Where do we stand today?
With the continual monthly rise in fuel prices you might well wonder if it isn’t time to buy a horse to replace your motor vehicle. However, before you consider horse trading, let us look at some of the factors that brought us to this point.
On 5th June 2019, the coastal price of unleaded 95 petrol rose to R16.52 per litre. This is the 6th petrol price hike in as many months. However, some of us wonder why the price has escalated over 100 days when in the same period, the international price has dropped. Though we are holding our breath for a significant drop in the petrol price – the Automobile Association is forecasting an 86c drop per litre – we know that the weakening of the Rand impacts on the extent of the decrease in price.
But before we go there – where do we source our oil?
Sasol was established by the South African Government in 1950 to make South Africa less dependent on oil imports. Using coal liquefaction systems developed in Germany during World War ll, it is able to produce a third of our oil needs. The rest of our fuel is imported from Saudi Arabia, Nigeria and to a lesser extent Angola. There are some minor imports from elsewhere in the world as well. It is refined locally.
Petrol price woes – who decides our selling price?
The Department of Energy uses a formula to calculate our fuel price every month.
To establish a basic price for fuel, the department assumes we import our raw oil from the Mediterranean, Arab Gulf and Singapore. This gives the Department a basic price in US dollars. It is an assumption, as we do not actually always buy from this source. In fact, South Africa does business with at least 10 countries in its bid to source oil.
The long road home – what are the added costs involved?
To this basic price is added cost of insurance. Transport costs are added to cover the costs of moving the oil from foreign territories to the Durban, Cape Town or Mosselbay harbours. Storage at the harbour is required and transport and processing at a refinery adds additional charges to the bill. A conversion from US Dollars to South African Rand is calculated in the end. To this is added retail and wholesale margins.
This is not the end of the road – what about tax?
The government adds three taxes to the above:
- General Fuel Levy
- Road Accident Fund Levy
- Carbon Taxes
The reality is that filling up you ARV with petrol comes with a hefty R280 ticket, just in charges. These taxes are increased every year, often above the inflation rate.

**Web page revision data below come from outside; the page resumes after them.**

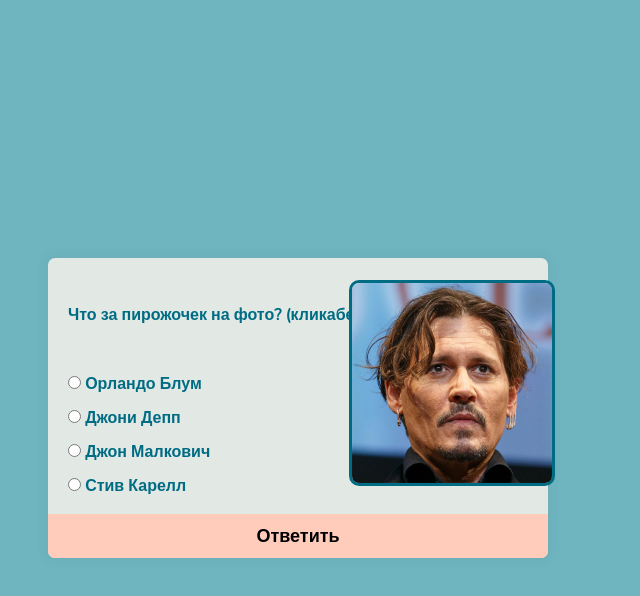
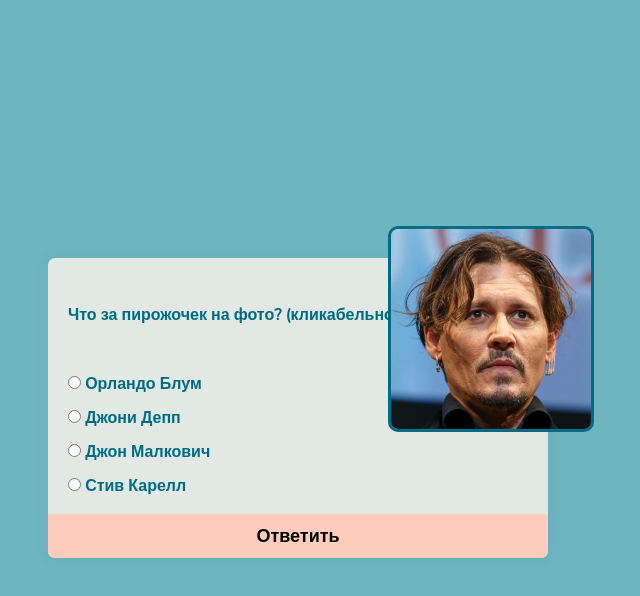
Before and after one commit to latypovroman/movie-test, a plain HTML site: page index.html in a window 1280 px wide. Both pictures are taken after a click on the picture 845 px from the left and 315 px from the top of the page. Shown: the whole page, without its empty margins (342-982 px from the left). Drawn offline with nearby package versions, Linux system fonts and the light colour scheme.

Commit message:
fixed popup position

```diff
--- a/index.css
+++ b/index.css
@@ -17,6 +17,7 @@
   width: 500px;
   height: 300px;
   box-shadow: 0 0 10px 2px rgba(100, 100, 100, 0.1);
+  position: relative;
 }
 
 .quiz__header {
@@ -132,8 +133,8 @@
   display: none;
   overflow: hidden;
   position: absolute;
-  left: 691px;
-  bottom: 314px;
+  left: 68%;
+  bottom: 42%;
 }
 
 .popup_opened {
--- a/index.html
+++ b/index.html
@@ -39,14 +39,15 @@
         </ul>
       </div>
       <button class="quiz__submit">Ответить</button>
+      <div class="popup">
+        <img class="popup__image" src="" alt="Увеличенная фотография">
+      </div>
     </div>
     <div class="result">
       <h2 class="result__text">Ну вы красавичк тупа!</h2>
       <button class="result__restart">Повторим?</button>
     </div>
-    <div class="popup">
-      <img class="popup__image" src="" alt="Увеличенная фотография">
-    </div>
+
     <script type="module" src="index.js"></script>
   </body>
 </html>
```
Also changed, not shown: 1 other file.
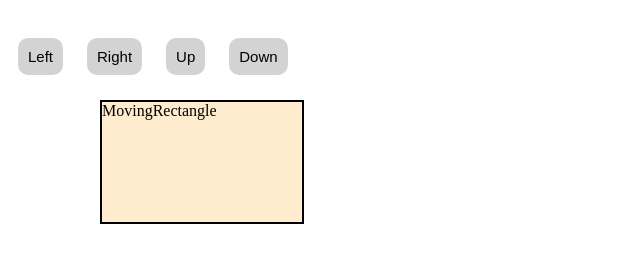
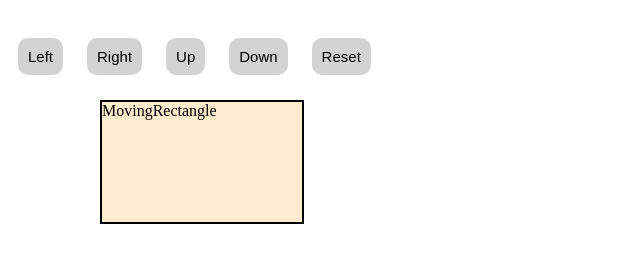
Before and after one commit to ManishMewada/Project_3, a plain HTML site: page index.html in a window 1280 px wide. Shown: the whole page, without its empty margins (0-640 px from the left). Drawn offline with Linux system fonts and the light colour scheme.

Commit message:
add reset button

```diff
--- a/index.html
+++ b/index.html
@@ -13,6 +13,7 @@
         <button type="button"id="right" class="button" onclick="moveRight()">Right</button>
         <button type="button"id="up " class="button" onclick="moveUp()">Up</button>
         <button type="button"id="down" class="button" onclick="moveDown()">Down</button>
+        <button type="button" id="reset" class="button" onclick="reset()">Reset</button>
     </div>
     <script src="index.js"></script>
 </body>
--- a/index.js
+++ b/index.js
@@ -20,3 +20,11 @@ function moveDown() {
     up += 20;
     rect.style.top = up + "px";
 }
+
+function reset() {
+    rect.style.backgroundColor = "red";
+    left = 100;
+    top = 100;
+    rectangle_width = 200;
+    rectangle_height = 120;
+}
```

Dear Mister President – can’t you drop the price, please?
During 2007 we consumed 11 billion litres of fuel. Because of price increases and a shrinking economy, we consumed only 7.5 billion litres by 2016. This drop in consumption forces the Department of Energy to increase taxes faster than the inflation rate, just to keep up the collections.
They could review the price formulation as well as the reasons for the drop in consumption. In fact, they did! However, since November 2018 when the review was completed, government has become eerily silent on the matter.
In the meantime… further afield – what do things look like elsewhere?
During the past 5 years, the UK Government has kept their taxes static, and their economy is less damaged by fuel increases. The economy suffers, because of the compound knock-on effect of rising transportation costs in all areas of private life, service provision and commerce – from manufacturing to retail, from marketing of services to our daily commute.
It is worth remembering, though, that comparisons between the local situation and elsewhere in the world are hard to make. Differences such as infrastructure for public and private transportation, distances to be travelled and diversity and safety of alternative means of transportation skew such comparisons.
So about that horse…
At NFS we do recommend diversification of assets. However, the SPCA may have something to say about subjecting a horse to peak hour traffic, even when it moves at a snail’s pace!